→ Exercise prompt:
Reproduce each line below with no alterations.

Saved data entries:

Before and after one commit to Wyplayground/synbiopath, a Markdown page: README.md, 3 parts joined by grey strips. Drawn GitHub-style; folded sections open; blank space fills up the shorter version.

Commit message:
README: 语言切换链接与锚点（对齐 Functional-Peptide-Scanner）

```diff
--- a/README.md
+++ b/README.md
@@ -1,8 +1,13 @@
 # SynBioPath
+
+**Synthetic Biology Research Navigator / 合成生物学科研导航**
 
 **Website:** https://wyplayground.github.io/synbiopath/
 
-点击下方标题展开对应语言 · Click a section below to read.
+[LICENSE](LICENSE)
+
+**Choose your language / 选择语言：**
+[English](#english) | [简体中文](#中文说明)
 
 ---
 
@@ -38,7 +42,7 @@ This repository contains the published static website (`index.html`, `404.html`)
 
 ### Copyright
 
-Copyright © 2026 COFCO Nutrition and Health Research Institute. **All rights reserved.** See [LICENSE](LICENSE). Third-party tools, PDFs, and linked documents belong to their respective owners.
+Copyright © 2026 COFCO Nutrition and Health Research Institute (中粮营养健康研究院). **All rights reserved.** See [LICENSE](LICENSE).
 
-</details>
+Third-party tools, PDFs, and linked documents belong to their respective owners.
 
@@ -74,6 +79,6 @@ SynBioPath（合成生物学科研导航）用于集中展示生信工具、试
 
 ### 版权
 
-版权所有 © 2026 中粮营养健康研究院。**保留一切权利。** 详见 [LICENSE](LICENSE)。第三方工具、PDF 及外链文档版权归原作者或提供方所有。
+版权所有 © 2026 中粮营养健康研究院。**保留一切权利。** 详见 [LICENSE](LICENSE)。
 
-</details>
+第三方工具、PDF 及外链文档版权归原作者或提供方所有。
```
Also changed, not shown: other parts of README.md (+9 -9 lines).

→ Solution for this task:
Before and after one commit to Wyplayground/synbiopath, a Markdown page: README.md, 3 parts joined by grey strips. Drawn GitHub-style; folded sections open; blank space fills up the shorter version.

Commit message:
README: 语言切换链接与锚点（对齐 Functional-Peptide-Scanner）

```diff
--- a/README.md
+++ b/README.md
@@ -1,8 +1,13 @@
 # SynBioPath
+
+**Synthetic Biology Research Navigator / 合成生物学科研导航**
 
 **Website:** https://wyplayground.github.io/synbiopath/
 
-点击下方标题展开对应语言 · Click a section below to read.
+[LICENSE](LICENSE)
+
+**Choose your language / 选择语言：**
+[English](#english) | [简体中文](#中文说明)
 
 ---
 
@@ -38,7 +42,7 @@ This repository contains the published static website (`index.html`, `404.html`)
 
 ### Copyright
 
-Copyright © 2026 COFCO Nutrition and Health Research Institute. **All rights reserved.** See [LICENSE](LICENSE). Third-party tools, PDFs, and linked documents belong to their respective owners.
+Copyright © 2026 COFCO Nutrition and Health Research Institute (中粮营养健康研究院). **All rights reserved.** See [LICENSE](LICENSE).
 
-</details>
+Third-party tools, PDFs, and linked documents belong to their respective owners.
 
@@ -74,6 +79,6 @@ SynBioPath（合成生物学科研导航）用于集中展示生信工具、试
 
 ### 版权
 
-版权所有 © 2026 中粮营养健康研究院。**保留一切权利。** 详见 [LICENSE](LICENSE)。第三方工具、PDF 及外链文档版权归原作者或提供方所有。
+版权所有 © 2026 中粮营养健康研究院。**保留一切权利。** 详见 [LICENSE](LICENSE)。
 
-</details>
+第三方工具、PDF 及外链文档版权归原作者或提供方所有。
```
Also changed, not shown: other parts of README.md (+9 -9 lines).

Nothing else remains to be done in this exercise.